Objectives: We determined the size and correlates of underascertainment of Hispanic ethnicity on California death certificates.
Methods: We used 1999 to 2000 vital registration data. We compared Hispanic ethnicity reported on the death certificate to Hispanic ethnicity derived from birthplace for the foreign-born and an algorithm that used first and last name and percentage of Hispanics in the county of residence for the US-born. We validated death certificate nativity by comparing data with that in linked Social Security Administration records.
Results: Ethnicity and birthplace information was concordant for foreign-born Hispanics, who have mortality rates that are 25% to 30% lower than those of non-Hispanic Whites. Death certificates likely underascertain deaths of US-born Hispanics, particularly at older ages, for persons with more education, and in census tracts with lower percentages of Hispanics. Conservative correction for under-ascertainment eliminates the Hispanic mortality advantage for US-born men.

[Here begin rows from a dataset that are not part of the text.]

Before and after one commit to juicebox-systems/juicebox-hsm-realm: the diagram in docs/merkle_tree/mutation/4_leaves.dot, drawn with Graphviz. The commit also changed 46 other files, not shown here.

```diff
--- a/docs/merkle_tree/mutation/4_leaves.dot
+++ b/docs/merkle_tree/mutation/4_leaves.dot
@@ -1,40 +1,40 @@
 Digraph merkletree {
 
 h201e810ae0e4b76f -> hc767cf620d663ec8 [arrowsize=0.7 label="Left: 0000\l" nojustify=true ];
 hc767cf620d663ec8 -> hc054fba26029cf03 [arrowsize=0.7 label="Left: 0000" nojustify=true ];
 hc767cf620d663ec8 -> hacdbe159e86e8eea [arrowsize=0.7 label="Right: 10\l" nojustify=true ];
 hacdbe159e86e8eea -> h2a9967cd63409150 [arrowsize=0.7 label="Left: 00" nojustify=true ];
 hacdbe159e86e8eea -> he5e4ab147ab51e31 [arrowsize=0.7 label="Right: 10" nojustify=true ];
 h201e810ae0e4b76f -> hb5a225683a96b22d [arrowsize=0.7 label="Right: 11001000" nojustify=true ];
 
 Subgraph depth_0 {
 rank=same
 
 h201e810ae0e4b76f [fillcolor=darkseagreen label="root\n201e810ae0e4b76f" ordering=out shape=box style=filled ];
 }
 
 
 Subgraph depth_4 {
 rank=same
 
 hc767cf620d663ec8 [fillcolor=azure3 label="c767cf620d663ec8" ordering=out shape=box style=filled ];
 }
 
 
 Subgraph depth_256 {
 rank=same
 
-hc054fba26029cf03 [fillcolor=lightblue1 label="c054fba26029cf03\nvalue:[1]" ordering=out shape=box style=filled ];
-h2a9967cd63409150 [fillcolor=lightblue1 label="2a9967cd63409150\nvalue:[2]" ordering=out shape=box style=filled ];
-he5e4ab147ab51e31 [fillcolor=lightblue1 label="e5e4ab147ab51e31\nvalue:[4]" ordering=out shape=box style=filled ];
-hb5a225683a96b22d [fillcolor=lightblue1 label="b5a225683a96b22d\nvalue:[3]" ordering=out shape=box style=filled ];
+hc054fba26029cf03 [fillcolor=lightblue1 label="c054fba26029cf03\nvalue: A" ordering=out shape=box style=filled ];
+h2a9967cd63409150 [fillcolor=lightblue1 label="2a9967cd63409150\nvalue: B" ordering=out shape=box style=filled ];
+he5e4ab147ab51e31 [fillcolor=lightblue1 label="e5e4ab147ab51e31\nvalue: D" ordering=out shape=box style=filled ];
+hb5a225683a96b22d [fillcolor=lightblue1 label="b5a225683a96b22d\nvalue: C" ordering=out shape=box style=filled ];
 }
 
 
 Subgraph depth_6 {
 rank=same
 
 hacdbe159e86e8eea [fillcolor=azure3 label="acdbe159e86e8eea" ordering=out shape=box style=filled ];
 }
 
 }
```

Conclusions: Hispanic ethnicity is accurately ascertained on the California death certificate for immigrants. Immigrant Hispanics have lower age-adjusted mortality rates than do non-Hispanic Whites. For US-born Hispanics, the mortality advantage compared with non-Hispanic Whites is smaller and may be explained by underreporting of Hispanic ethnicity on the death certificate.